The Basics: Fault vs No-Fault
“What therefore God hath joined together, let not man put asunder.” —Matt. 19:6
Putting aside the obvious gender problems of this 17th century formulation from the New Testament, the religious aspect of your marriage may be the most important to you personally, and that’s a wonderful thing.
However, in legal terms, none of that matters, and the reason why you’re breaking up can matter a great deal. Depending on whether it’s you or your spouse who alleges fault, the judge may treat you differently.
There are thirteen states where divorce proceedings are always or nearly always blame-free. It doesn’t matter why you’re getting divorce; it’s sufficient that one of you wants to leave. Conversely, even if you’re abused, you can’t file for divorce on the grounds that a spouse did something bad.

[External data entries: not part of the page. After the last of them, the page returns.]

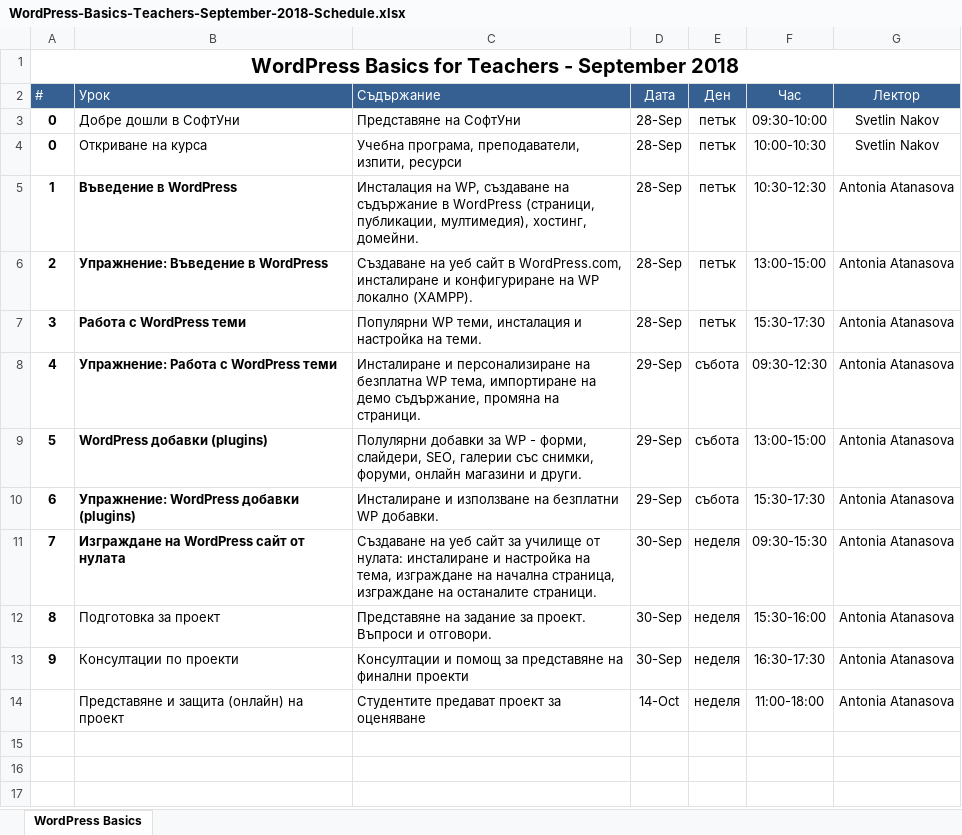
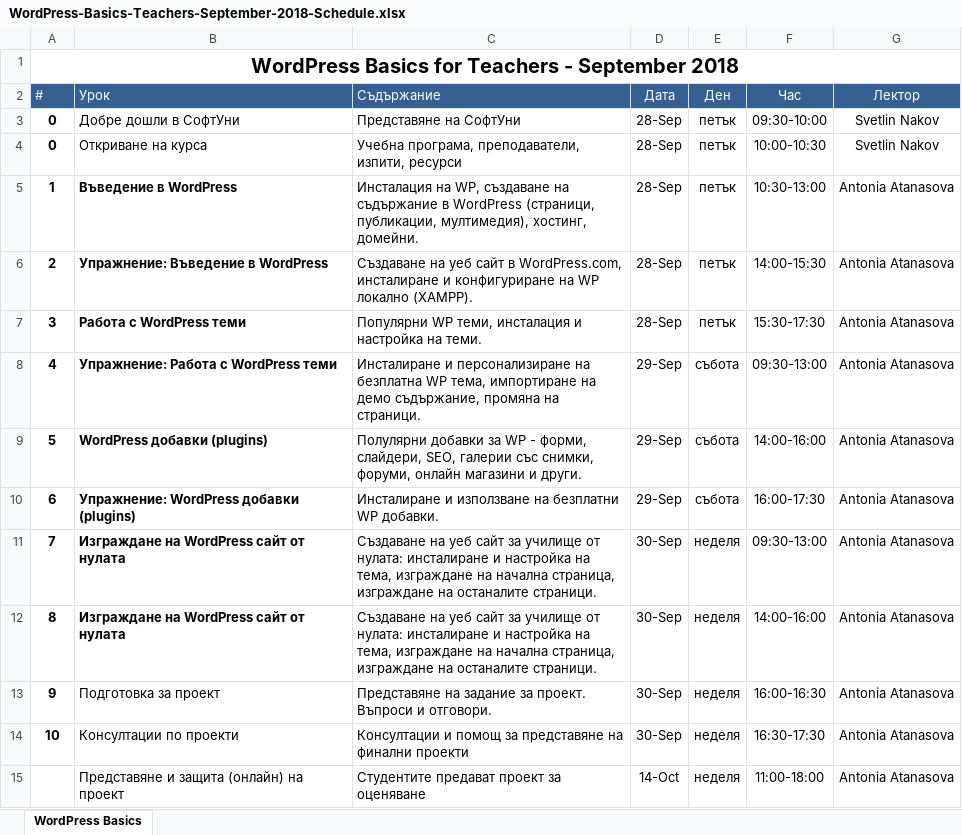
Before and after one commit to antoniaat/Front-End-Development, an Excel workbook: Wordpress-Basics/WordPress-Basics-Teachers-September-2018/WordPress-Basics-Teachers-September-2018-Schedule.xlsx, sheet WordPress Basics, drawn as a sheet; values as stored, in another font and other column widths than the file's, no borders; table styles not drawn; the diff names each change by its address in the sheet, - before the commit and + after, or states it on an @@ line.

Commit message:
Update schedule for WordPress Basics for Teachers

```diff
--- a/Wordpress-Basics/WordPress-Basics-Teachers-September-2018/WordPress-Basics-Teachers-September-2018-Schedule.xlsx (sheet WordPress Basics)
+++ b/Wordpress-Basics/WordPress-Basics-Teachers-September-2018/WordPress-Basics-Teachers-September-2018-Schedule.xlsx (sheet WordPress Basics)
-F5 (Час): 10:30-12:30
+F5 (Час): 10:30-13:00
-F6 (Час): 13:00-15:00
+F6 (Час): 14:00-15:30
-F8 (Час): 09:30-12:30
+F8 (Час): 09:30-13:00
-F9 (Час): 13:00-15:00
+F9 (Час): 14:00-16:00
-F10 (Час): 15:30-17:30
+F10 (Час): 16:00-17:30
-F11 (Час): 09:30-15:30
+F11 (Час): 09:30-13:00
-B12 (Урок): Подготовка за проект
+B12 (Урок): Изграждане на WordPress сайт от нулата
-B12 bold: off
+B12 bold: on
-C12 (Съдържание): Представяне на задание за проект. Въпроси и отговори.
+C12 (Съдържание): Създаване на уеб сайт за училище от нулата: инсталиране и настройка на тема, изграждане на начална страница, изграждане на останалите страници.
-F12 (Час): 15:30-16:00
+F12 (Час): 14:00-16:00
-B13 (Урок): Консултации по проекти
+B13 (Урок): Подготовка за проект
-C13 (Съдържание): Консултации и помощ за представяне на финални проекти
+C13 (Съдържание): Представяне на задание за проект. Въпроси и отговори.
-F13 (Час): 16:30-17:30
+F13 (Час): 16:00-16:30
+row 14: 10 | Консултации по проекти | Консултации и помощ за представяне на финални проекти | 30-Sep | неделя | 16:30-17:30 | Antonia Atanasova
```
Also changed, not shown: 16 other files.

No-fault divorces offer the advantages of speed, increased privacy, being easier on children, and reducing the potential for introducing difficult or false allegations.
All 50 states offer the option of a no-fault divorce, but in 33 you can file for divorce because of something your spouse did. It can be abuse, cheating, financial impropriety, and a host of other options. The idea is that, by proving fault, you have essentially proved breach of contract and should be entitled to damages.
Protecting Yourself During Divorce
Particularly in a fault divorce, the potential for your spouse to hurl every pithy email or angry phone call against you in front of a judge is very real. Divorces are emotionally stressful and judges know this. However, there are some mistakes that are easily made when you’re upset and frustrated that can seriously alter the outcome of your divorce proceeding.
Keep Your Poise
It’s so hard when your spouse knows all the buttons to push, but trust us: you’re bigger than that.
If you’re sending angry messages and screaming into voicemail when you can’t take it anymore, you’d better be ready for that to show up in front of the judge. We weren’t kidding when we said a divorce coach is a crucial asset. You know who you can send all that to if you really have to get it out?
Us! Vent to us! We’re on your team!
And don’t feel bad. We get it. We’ve been there.
Don’t Mess With Money
If you’re hoping to convince a judge to divide assets your way, don’t make your way look bad. If you’re hiding assets from the court, you’d better be prepared to get a rude awakening if anyone—especially a vengeful spouse—finds out. Just don’t.
Also, when divorce is grinding you down, it’s very natural to want to spend some cash and get away from it all. Unfortunately, making large purchases with money you know is not settled is inviting trouble you don’t need.
Getting Back in the Dating Game
Look, we get it. Some marriages end long before it’s official, and that may mean there’s overlap. That’s a very real and very common experience and we’re not judging.
Your spouse, however, will use that as a white-hot poker in a courtroom. Judges are smart and they know how to listen past the rage, but be careful. If the new person you’re seeing has personal problems, that may hold weight in custody arguments.
Turn Off Social Media
This is very simple: whatever you post will be shown to a judge. Guaranteed. So don’t mention Frodo and the Ring. And say nothing of Aragorn either.
In fact, it’s better if you don’t speak at all, Peregrin Took.
Divorce Right With Better Divorce Academy
My name is Paulette Rigo, and I started Better Divorce Academy after I suffered an 8.5-year, fully litigated divorce and appeal with a high-conflict spouse who tried to ruin my life in the process.
I know the law, the process, and what your spouse can use against you. In divorce proceedings, having a certified divorce coach in your corner can empower you to come out the other side with dignity, financial security, and the courage to pursue your new life with the vitality you deserve.